But now, the feds pump furiously, still raising debt levels in the public sector, but the tide goes out for almost everyone else. It sweeps millions of households out to sea with it. They are now drowning in debt, ‘underwater,’ with little hope of ever getting back to the surface. The best they can do is to let go the burden of mortgages, student loans, credit cards…all the debt that is dragging them down.
Then what? Then, they have to cut back…and save real money for retirement.
And you already know what this does to the economy.
“Well, Mr. Smarty Pants,” said our better half, “What’s your solution?”
“I don’t have a solution. I only have a resolution.”
“Let the markets sort it out. Let the chips fall where they may. Give bankruptcy a chance.”

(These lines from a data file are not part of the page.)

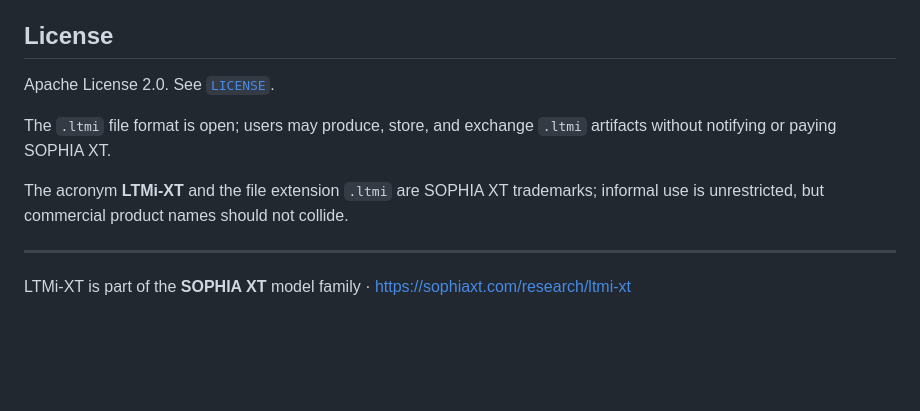
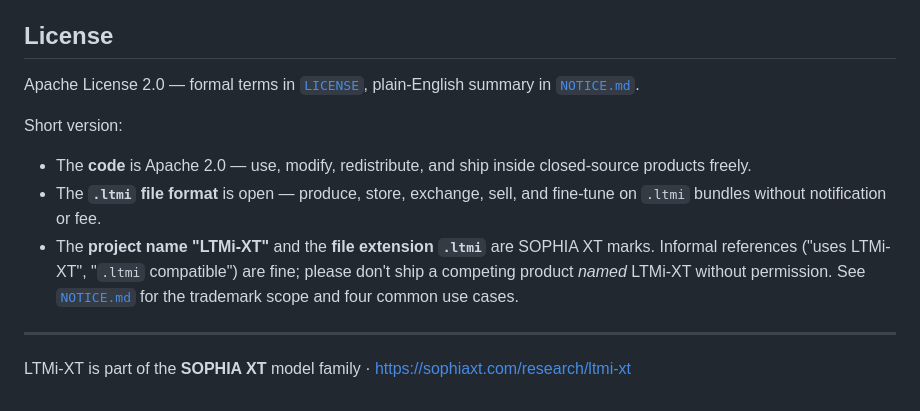
Before and after one commit to Chorozion/LTMi-XT, a Markdown page: README.md, the part around the change. GitHub-like rendering; blank space fills up the shorter version.

```diff
--- a/README.md
+++ b/README.md
@@ -186,14 +186,20 @@ See the paper §11 and §12 for the full limitations + roadmap.
 
 ## License
 
-Apache License 2.0. See [`LICENSE`](LICENSE).
+Apache License 2.0 — formal terms in [`LICENSE`](LICENSE), plain-English
+summary in [`NOTICE.md`](NOTICE.md).
 
-The `.ltmi` file format is open; users may produce, store, and exchange
-`.ltmi` artifacts without notifying or paying SOPHIA XT.
+Short version:
 
-The acronym **LTMi-XT** and the file extension `.ltmi` are SOPHIA XT
-trademarks; informal use is unrestricted, but commercial product names
-should not collide.
+- The **code** is Apache 2.0 — use, modify, redistribute, and ship inside
+  closed-source products freely.
+- The **`.ltmi` file format** is open — produce, store, exchange, sell,
+  and fine-tune on `.ltmi` bundles without notification or fee.
+- The **project name "LTMi-XT"** and the **file extension `.ltmi`** are
+  SOPHIA XT marks. Informal references ("uses LTMi-XT", "`.ltmi`
+  compatible") are fine; please don't ship a competing product *named*
+  LTMi-XT without permission. See [`NOTICE.md`](NOTICE.md) for the
+  trademark scope and four common use cases.
 
 ---
 
```
Also changed, not shown: NOTICE.md (added, +128 -0 lines).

“But it was the markets that got us into this mess. It was the markets that got people into so much debt. It was the markets that made them think houses would go up forever. It was the markets that rewarded Wall Street for its financial engineering.”
“Well…yes…it was the markets reacting to a lot of bad cues and misinformation supplied by the feds.”
“Maybe…but if the markets could make such huge mistakes…how do you know they won’t make more of them?”
“Hey, the markets never know what anything is worth. They always make mistakes. But they are always finding out what things are worth. And when they realize they’ve been suckered into a bad position, they correct. They’re always correcting their mistakes. And that’s why we have a Great Correction on our hands today.”
“But how do you know the correction will be any better than the mistake?”
“You’re asking tough questions. I thought we were on a vacation.”
“You’re the one who is always talking about these things…”
“Of course, we never know anything for sure. That’s why we have markets. They don’t know anything either. But they’re always discovering. It’s sloppy. It’s painful. But that’s just the way it works.
“And what’s the alternative? The Soviets tried to eliminate markets. They got smart people together and let them decide how capital was to be allocated, who got what…and at what price. It was the greatest economic experiment ever conducted. And they stuck to it. Over a 70-year period. If people objected, they sent them to Siberia. Some tried to get out of it by jumping over the Berlin Wall; many were shot by the guards. We really should erect some monument to the Soviets for such steadfast zeal and earnest commitment to economic experimentation. Maybe they should get a Nobel Prize. They certainly have done much more than Keynes or Krugman to help us understand how markets work. Sensible people would have dropped the experiment after a few months. But the Soviets kept going.
“And now we know. Seven decades after it began, Russia was poorer than when it began.
“But that’s the problem with a command economy. It corrects too, but only very reluctantly. Usually after a revolution.
“And that’s what we see right now. The private sector — a market economy — is correcting the errors made in the bubble years. It is correcting its debt. It is de-leveraging. But the public sector? Government is a command economy. Decisions are made by bureaucrats, lobbyists and glad-handers. Capital is allocated according to political considerations; they are not guided by the invisible hand of the market. So they don’t correct. They just keep making the same mistake — running up debt — until a correction is forced upon them.”